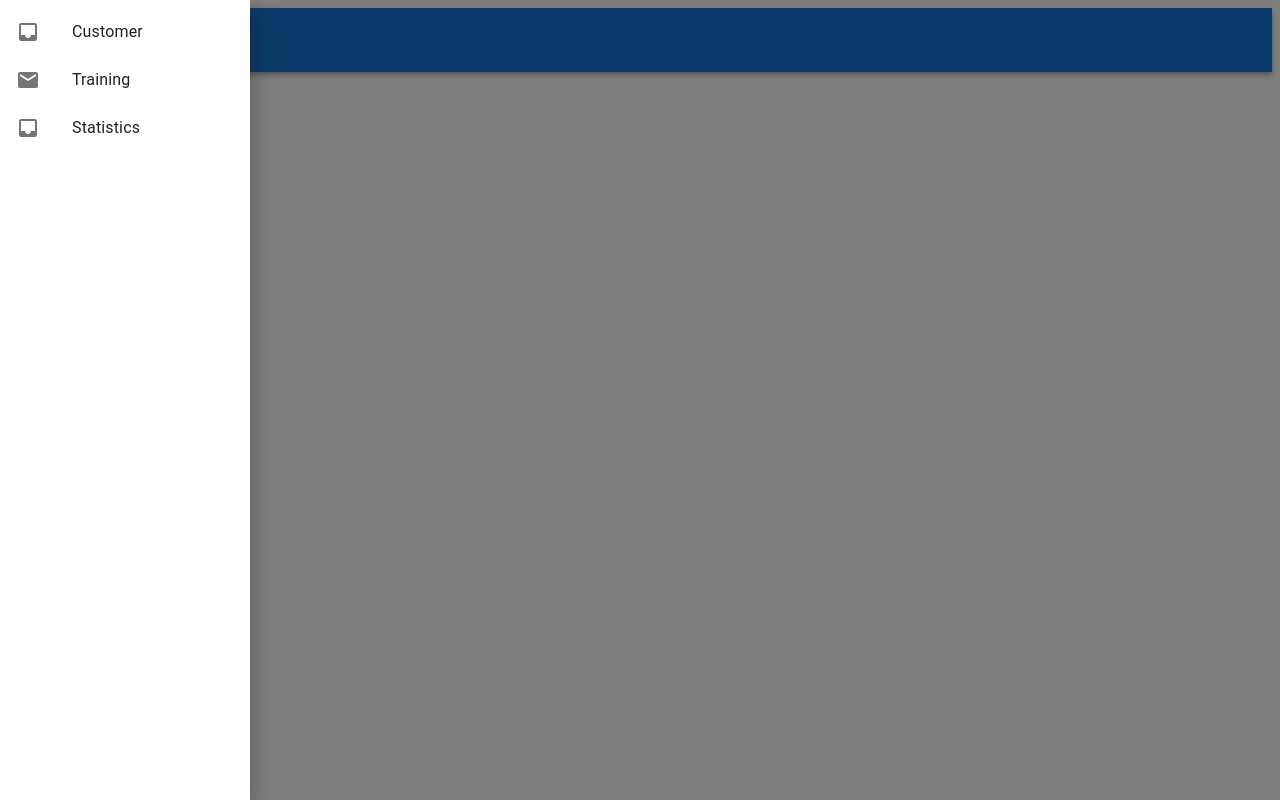
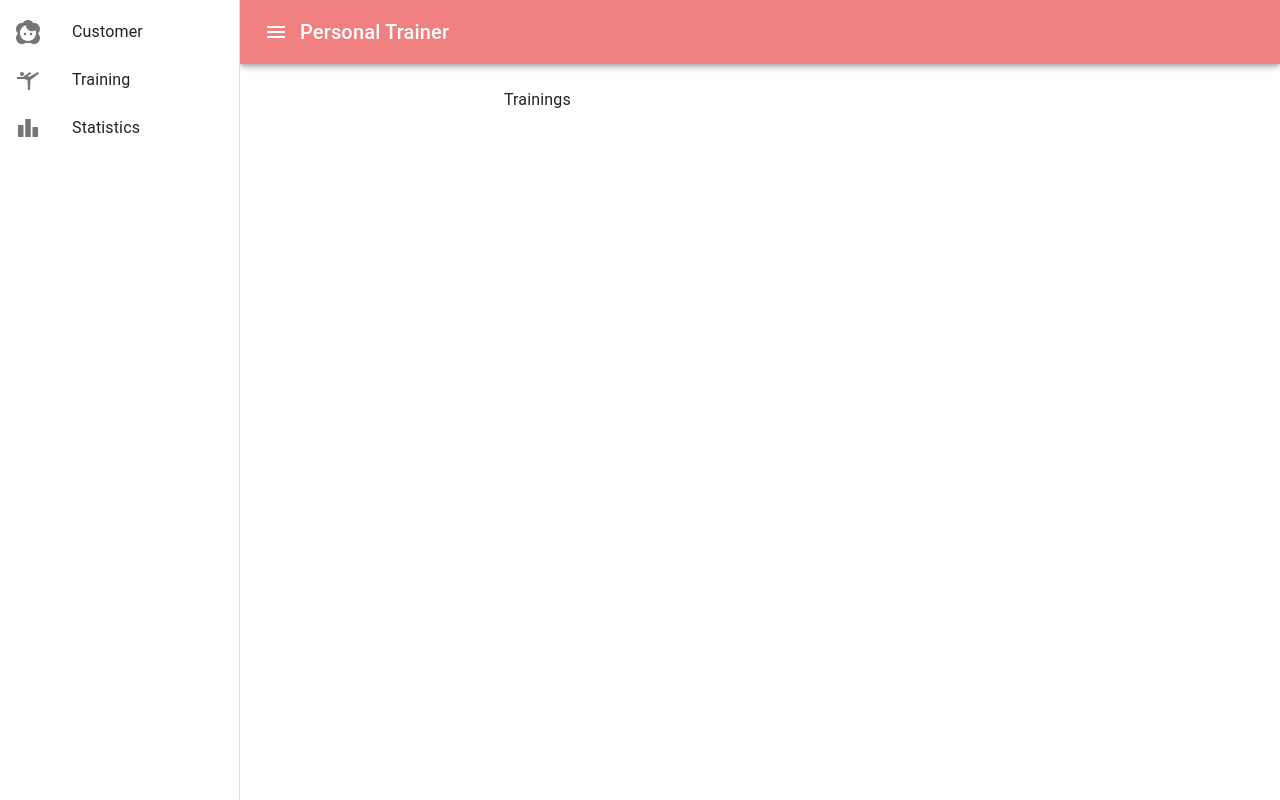
Before and after one commit to AnnieTran2023/Personal-Trainer, a React (Vite) app: page /training in a window 1280 px wide. Both pictures are taken after a click on the button "menu". Built offline with nearby package versions, Linux system fonts and the light colour scheme.

Commit message:
update App component to show drawer

```diff
--- a/src/App.jsx
+++ b/src/App.jsx
@@ -10,58 +10,106 @@ import {
   ListItemIcon,
   ListItemText,
   Drawer,
+  CssBaseline,
 } from "@mui/material";
-import { Inbox as InboxIcon, Mail as MailIcon } from "@mui/icons-material";
+import { useState } from "react";
+import { BrowserRouter as Router, Route, Routes, Link } from "react-router-dom";
+import Face2Icon from "@mui/icons-material/Face2";
+import SportsGymnasticsIcon from "@mui/icons-material/SportsGymnastics";
+import LeaderboardIcon from "@mui/icons-material/Leaderboard";
+import MenuIcon from "@mui/icons-material/Menu";
+import Customers from "./components/Customers";
+import Trainings from "./components/Trainings";
+import Statistics from "./components/Statistics";
 
-import MenuIcon from "@mui/icons-material/Menu";
-import { useState } from "react";
+const drawerWidth = 240; // Width of the drawer
 
 function App() {
   const [open, setOpen] = useState(false);
+
   const toggleDrawer = (newOpen) => () => {
     setOpen(newOpen);
   };
 
   const DrawerList = (
-    <Box sx={{ width: 250 }} role="presentation" onClick={toggleDrawer(false)}>
     <List>
-        {["Customer", "Training", "Statistics"].map((text, index) => (
+      {[
+        { text: "Customer", icon: <Face2Icon />, path: "/customer" },
+        { text: "Training", icon: <SportsGymnasticsIcon />, path: "/training" },
+        { text: "Statistics", icon: <LeaderboardIcon />, path: "/statistics" },
+      ].map(({ text, icon, path }) => (
         <ListItem key={text} disablePadding>
-            <ListItemButton>
-              <ListItemIcon>
-                {index % 2 === 0 ? <InboxIcon /> : <MailIcon />}
-              </ListItemIcon>
+          <ListItemButton component={Link} to={path}>
+            <ListItemIcon>{icon}</ListItemIcon>
             <ListItemText primary={text} />
           </ListItemButton>
         </ListItem>
       ))}
     </List>
-    </Box>
   );
 
   return (
-    <Box sx={{ flexGrow: 1 }}>
-      <AppBar position="static">
+    <Router>
+      <Box sx={{ display: "flex" }}>
+        <CssBaseline />
+        <AppBar
+          position="fixed"
+          sx={{
+            backgroundColor: "#f08080",
+            width: open ? `calc(100% - ${drawerWidth}px)` : "100%",
+            ml: open ? `${drawerWidth}px` : 0,
+            transition: "margin 0.3s ease-in-out",
+          }}
+        >
           <Toolbar>
             <IconButton
               size="large"
               edge="start"
               color="inherit"
               aria-label="menu"
-            sx={{ mr: 2 }}
-            onClick={toggleDrawer(true)}
+              onClick={toggleDrawer(!open)}
             >
               <MenuIcon />
             </IconButton>
-          <Typography variant="h6" component="div" sx={{ flexGrow: 1 }}>
+            <Typography variant="h6" component="div" sx={{ flexGrow: 1, fontWeight: 500 }}>
               Personal Trainer
             </Typography>
           </Toolbar>
         </AppBar>
-      <Drawer open={open} onClose={toggleDrawer(false)}>
-        {DrawerList}
+        <Drawer
+          variant="persistent"
+          anchor="left"
+          open={open}
+          sx={{
+            width: drawerWidth,
+            flexShrink: 0,
+            "& .MuiDrawer-paper": {
+              width: drawerWidth,
+              boxSizing: "border-box",
+            },
+          }}
+        >
+          <Box sx={{ overflow: "auto" }}>{DrawerList}</Box>
         </Drawer>
+        <Box
+          component="main"
+          sx={{
+            flexGrow: 1,
+            p: 3,
+            width: open ? `calc(100% - ${drawerWidth}px)` : "100%",
+            transition: "margin 0.3s ease-in-out",
+            ml: open ? `${drawerWidth}px` : 0,
+          }}
+        >
+          <Toolbar />
+          <Routes>
+            <Route path="/customer" element={<Customers />} />
+            <Route path="/training" element={<Trainings />} />
+            <Route path="/statistics" element={<Statistics />} />
+          </Routes>
         </Box>
+      </Box>
+    </Router>
   );
 }
 
--- /dev/null
+++ b/src/components/Statistics.jsx
@@ -0,0 +1,7 @@
+import React from 'react'
+
+export default function Statistics() {
+  return (
+    <div>Statistics</div>
+  )
+}
```
Lines whose indentation alone changed are shown as unchanged.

# # # #

» **WORK TO BE COMPLETED**
Everything from the first line of the entries above through the line with "update App component to show drawer" should be duplicated exactly, except the pictures.

» **ANSWER TO THIS TASK**
Before and after one commit to AnnieTran2023/Personal-Trainer, a React (Vite) app: page /training in a window 1280 px wide. Both pictures are taken after a click on the button "menu". Built offline with nearby package versions, Linux system fonts and the light colour scheme.

Commit message:
update App component to show drawer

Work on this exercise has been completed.